How the Enterprise Can Use Google+

For the past few days, I've been neck-deep in Google+. There's a lot of potential here for business. Some thoughts, by enterprise function.

Marketing
Google-plus-icons-620x348 There's going to be plenty of punditry by the social media echo chamber over the coming days and weeks that will mirror the things we saw regarding Facebook ca. 2007-2009 or so. The summary: the same folks who are doing things to promote their schtick using Facebook will do the same thing on Google+. There will be brand pages and the like, someone will figure out how to do contests, there will be a host of activity metrics ("how many people have added your brand to their Circles?") and the like. While this area is going to get the most noise out of the gate, this is _not_ where the value is going to be found.

Demand Generation / Leadgen
Here things start to get interesting. Google Analytics already has brilliant tools for tracking things from "first interaction" all the way through the time someone engages in a transaction. That's the state of the art today. With tweaks in a couple of directions, G+ and Analytics start to get very compelling. First off, being able to track posts and their resulting activities in G+ and have those show up in Google Analytics is a no-brainer. Secondly, this starts to really be a graceful foray toward the enterprise side of Social CRM. Today, an organization's lead generation metrics might stop at "conversions," where a prospect turns into a customer. With an integration between G+ and Analytics, however, that historical funnel (which oftentimes ends at the transaction) can actually turn into a way to understand the long-term interactions with an individual, all the way from first contact (she +1'd a post or left a comment), through a host of conversations over days, weeks or months, through a transaction, and then *beyond* into ongoing conversations that take place _after_ the transaction. There's a lot of potential here.
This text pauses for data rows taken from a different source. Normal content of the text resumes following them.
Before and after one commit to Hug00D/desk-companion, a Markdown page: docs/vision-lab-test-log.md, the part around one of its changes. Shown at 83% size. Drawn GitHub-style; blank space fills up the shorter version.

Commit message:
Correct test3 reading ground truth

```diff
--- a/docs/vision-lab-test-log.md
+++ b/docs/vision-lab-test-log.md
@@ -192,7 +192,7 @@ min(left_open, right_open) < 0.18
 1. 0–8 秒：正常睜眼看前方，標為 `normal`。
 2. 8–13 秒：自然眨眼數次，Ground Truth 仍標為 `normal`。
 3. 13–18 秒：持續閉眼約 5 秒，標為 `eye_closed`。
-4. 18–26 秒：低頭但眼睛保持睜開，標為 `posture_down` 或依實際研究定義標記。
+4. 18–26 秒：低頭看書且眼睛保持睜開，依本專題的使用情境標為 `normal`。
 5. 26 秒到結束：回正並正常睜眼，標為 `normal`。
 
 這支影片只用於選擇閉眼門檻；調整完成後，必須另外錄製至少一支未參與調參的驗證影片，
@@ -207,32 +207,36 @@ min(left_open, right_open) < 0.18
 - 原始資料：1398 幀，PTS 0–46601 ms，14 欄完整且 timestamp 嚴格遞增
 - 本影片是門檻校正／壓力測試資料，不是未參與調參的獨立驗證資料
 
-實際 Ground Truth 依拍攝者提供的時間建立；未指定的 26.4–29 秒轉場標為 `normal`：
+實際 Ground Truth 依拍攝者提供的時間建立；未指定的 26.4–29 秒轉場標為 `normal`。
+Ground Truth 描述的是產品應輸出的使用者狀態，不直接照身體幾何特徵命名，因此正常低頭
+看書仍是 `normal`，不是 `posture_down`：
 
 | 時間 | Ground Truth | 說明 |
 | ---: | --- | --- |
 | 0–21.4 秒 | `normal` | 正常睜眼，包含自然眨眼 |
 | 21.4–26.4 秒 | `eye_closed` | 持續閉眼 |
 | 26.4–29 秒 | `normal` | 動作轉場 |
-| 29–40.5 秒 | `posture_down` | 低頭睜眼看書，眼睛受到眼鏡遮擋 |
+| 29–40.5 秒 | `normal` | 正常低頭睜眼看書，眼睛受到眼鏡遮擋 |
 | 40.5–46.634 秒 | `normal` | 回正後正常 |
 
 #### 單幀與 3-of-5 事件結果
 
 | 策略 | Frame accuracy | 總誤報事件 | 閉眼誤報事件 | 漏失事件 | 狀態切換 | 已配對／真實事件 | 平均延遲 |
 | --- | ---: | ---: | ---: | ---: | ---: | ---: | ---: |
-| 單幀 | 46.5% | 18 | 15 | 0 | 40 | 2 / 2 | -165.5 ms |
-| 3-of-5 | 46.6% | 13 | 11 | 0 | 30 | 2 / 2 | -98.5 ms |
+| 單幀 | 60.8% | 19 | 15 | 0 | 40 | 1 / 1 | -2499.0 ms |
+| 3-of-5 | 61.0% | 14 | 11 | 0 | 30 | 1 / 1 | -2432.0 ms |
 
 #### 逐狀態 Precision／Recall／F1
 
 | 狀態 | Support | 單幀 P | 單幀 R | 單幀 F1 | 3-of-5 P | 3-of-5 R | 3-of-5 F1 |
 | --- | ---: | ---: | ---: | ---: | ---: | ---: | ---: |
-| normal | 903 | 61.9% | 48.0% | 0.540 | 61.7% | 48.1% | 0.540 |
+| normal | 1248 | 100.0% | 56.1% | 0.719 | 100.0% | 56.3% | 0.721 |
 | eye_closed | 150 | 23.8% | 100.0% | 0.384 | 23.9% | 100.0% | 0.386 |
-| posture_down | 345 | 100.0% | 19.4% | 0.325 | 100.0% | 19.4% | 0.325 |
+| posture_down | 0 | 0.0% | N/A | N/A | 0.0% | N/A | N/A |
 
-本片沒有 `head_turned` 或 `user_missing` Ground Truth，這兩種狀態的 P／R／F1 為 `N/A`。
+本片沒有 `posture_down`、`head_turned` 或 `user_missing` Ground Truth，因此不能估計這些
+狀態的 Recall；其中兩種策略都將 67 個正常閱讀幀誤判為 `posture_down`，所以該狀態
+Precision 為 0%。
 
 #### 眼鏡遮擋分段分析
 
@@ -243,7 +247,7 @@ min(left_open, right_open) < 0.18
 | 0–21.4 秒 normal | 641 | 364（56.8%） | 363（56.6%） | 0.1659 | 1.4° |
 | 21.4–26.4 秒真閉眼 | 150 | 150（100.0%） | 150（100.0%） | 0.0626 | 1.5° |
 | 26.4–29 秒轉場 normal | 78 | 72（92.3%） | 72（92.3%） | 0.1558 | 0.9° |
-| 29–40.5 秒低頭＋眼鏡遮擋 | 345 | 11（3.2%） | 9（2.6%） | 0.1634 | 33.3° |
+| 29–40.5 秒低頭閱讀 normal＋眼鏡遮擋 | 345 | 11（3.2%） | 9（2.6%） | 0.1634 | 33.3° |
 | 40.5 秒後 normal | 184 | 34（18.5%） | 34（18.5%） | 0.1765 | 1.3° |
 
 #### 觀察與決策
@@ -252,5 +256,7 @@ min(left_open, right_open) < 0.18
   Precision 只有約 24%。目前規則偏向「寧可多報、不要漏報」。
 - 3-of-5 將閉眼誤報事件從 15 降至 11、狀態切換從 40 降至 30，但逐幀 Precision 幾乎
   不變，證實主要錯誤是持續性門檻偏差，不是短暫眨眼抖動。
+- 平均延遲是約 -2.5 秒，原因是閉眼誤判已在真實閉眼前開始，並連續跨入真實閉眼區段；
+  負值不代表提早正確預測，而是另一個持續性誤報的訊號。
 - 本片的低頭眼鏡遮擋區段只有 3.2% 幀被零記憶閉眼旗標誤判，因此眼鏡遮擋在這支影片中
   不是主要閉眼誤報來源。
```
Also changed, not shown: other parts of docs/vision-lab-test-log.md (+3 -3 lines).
HR
If you're an HR pro, especially on the recruiting side, the opportunity to set up Circles is a means to connect up with the individuals with whom you'd like to develop a closer relationship is a great opportunity. If you have a number of open positions, you could even set up a Circle for each one, and, as you identify potential candidates for each position, include those individuals in the appropriate Circles as a means by which to start to get to know them better.

Design and Innovation
This is a place where I think Sparks may come in to play, as well as Circles. If there are topics of interest that may spark (see what I did there?) expanded thinking in an area, setting up a Spark for that topic to get an evergreen feed of ideas and inspiration. More tactically, you can set up as wide or as targeted a group of counselors/advisors/folks-to-bounce-ideas-off-of as needed that contains folks from both within and outside the organization. Then, when you have a few candidate ideas to solve a design problem, share the options with that Circle to get feedback.
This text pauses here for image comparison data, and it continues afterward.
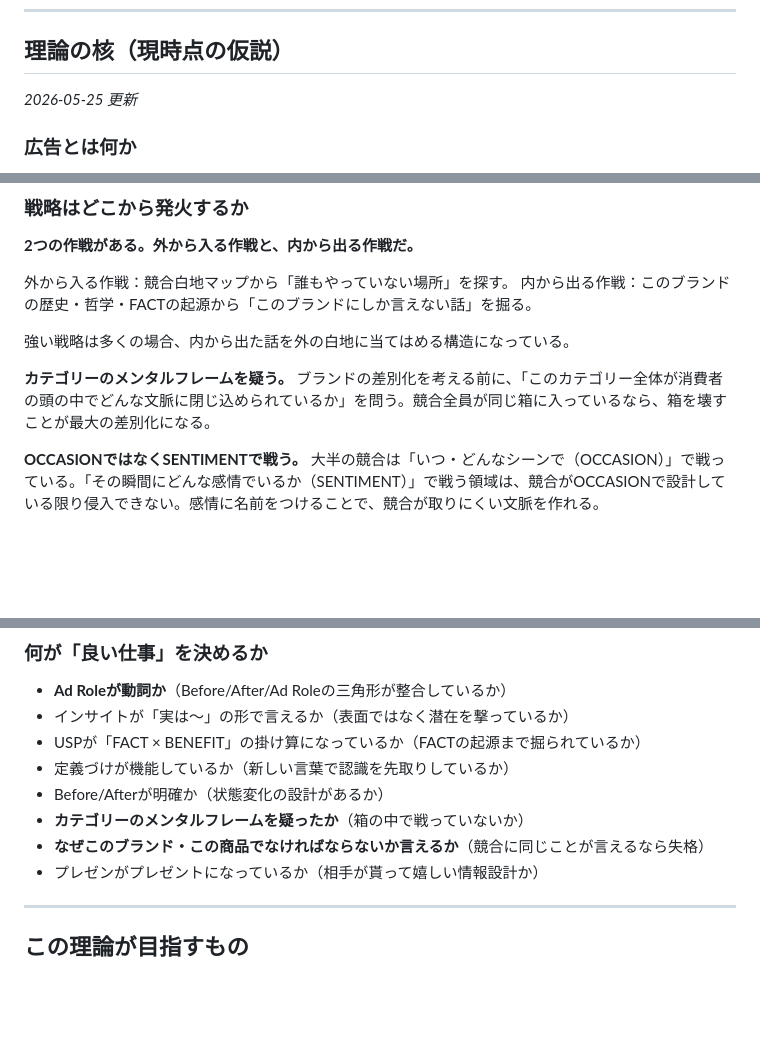
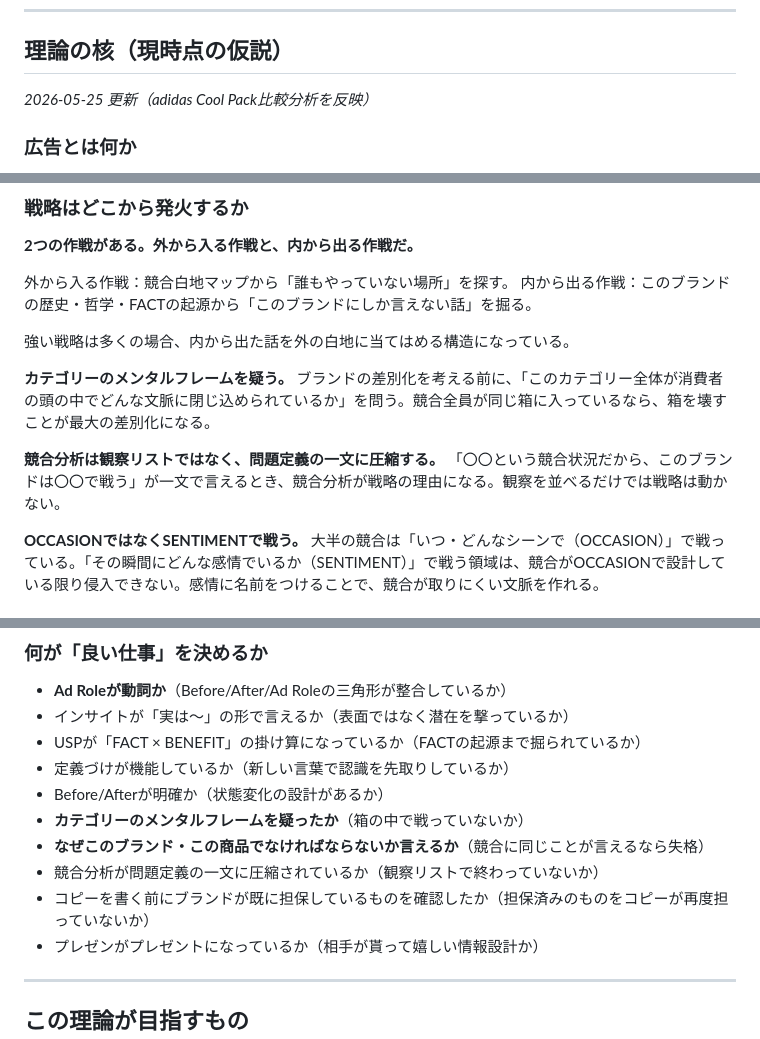
Before and after one commit to bufeks/Agent-Teams, a Markdown page: knowledge/宮崎太郎のクリエイティブ論/_overview.md, 3 parts joined by grey strips. Drawn GitHub-style; blank space fills up the shorter version.

Commit message:
_overview更新：競合分析の一文化・ブランド担保確認を理論の核に追加
戦略セクションに「競合分析は問題定義の一文に圧縮する」を追加。
何が良い仕事を決めるかに2項目追加。更新履歴を追記。

https://claude.ai/code/session_01E31cnYXGuaTErVuSy7F9o2

```diff
--- a/knowledge/宮崎太郎のクリエイティブ論/_overview.md
+++ b/knowledge/宮崎太郎のクリエイティブ論/_overview.md
@@ -7,7 +7,7 @@
 
 ## 理論の核（現時点の仮説）
 
-*2026-05-25 更新*
+*2026-05-25 更新（adidas Cool Pack比較分析を反映）*
 
 ### 広告とは何か
 
@@ -41,6 +41,9 @@ Before Perception → Ad Role → After Perceptionは整合しなければなら
 
 **カテゴリーのメンタルフレームを疑う。**
 ブランドの差別化を考える前に、「このカテゴリー全体が消費者の頭の中でどんな文脈に閉じ込められているか」を問う。競合全員が同じ箱に入っているなら、箱を壊すことが最大の差別化になる。
+
+**競合分析は観察リストではなく、問題定義の一文に圧縮する。**
+「〇〇という競合状況だから、このブランドは〇〇で戦う」が一文で言えるとき、競合分析が戦略の理由になる。観察を並べるだけでは戦略は動かない。
 
 **OCCASIONではなくSENTIMENTで戦う。**
 大半の競合は「いつ・どんなシーンで（OCCASION）」で戦っている。「その瞬間にどんな感情でいるか（SENTIMENT）」で戦う領域は、競合がOCCASIONで設計している限り侵入できない。感情に名前をつけることで、競合が取りにくい文脈を作れる。
@@ -88,6 +91,8 @@ AIに絶対にできないのは「ゴール設定の意志」——何を目指
 - Before/Afterが明確か（状態変化の設計があるか）
 - **カテゴリーのメンタルフレームを疑ったか**（箱の中で戦っていないか）
 - **なぜこのブランド・この商品でなければならないか言えるか**（競合に同じことが言えるなら失格）
+- 競合分析が問題定義の一文に圧縮されているか（観察リストで終わっていないか）
+- コピーを書く前にブランドが既に担保しているものを確認したか（担保済みのものをコピーが再度担っていないか）
 - プレゼンがプレゼントになっているか（相手が貰って嬉しい情報設計か）
 
 ---
```
Also changed, not shown: other parts of knowledge/宮崎太郎のクリエイティブ論/_overview.md (+1 -0 lines).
Sales
This one is a no-brainer. Set up a Circle with your customers and prospective customers and partners in it. Call it "Customers." Check it at least once a day to keep a true pulse of when the individuals who are most important to you are saying. Engage in conversations.

General internal collaboration
I think this is going to be a killer app for the organizations that have the foresight to use G+ in this way. Set up a Circle that just contains the members of your team, or (depending on organization size) perhaps your entire organization. Keep a Hangout open for that Circle for serendipity. Share items and links of _internal_ value that you've found externally with that Circle. 

Additionally, you can always choose to _only_ share a post with a single individual, as well as easily fire up a chat session. In this mode, G+ becomes a very viable means of setting up an IM session between members of the organization.

Bottom line
I think there's a lot here for the enterprise beyond social media marketing. So what did I miss? How else might enterprises use the G+ capabilities as they progress further along the social engagement journey?

UPDATE (7/5/11):

Two related posts:

GigaOm: Why Google+ Could Find A Home in the Workplace

Forbes: GooglePlus, Consumerization of IT, and Crossing The Chasm For Enterprise Social Business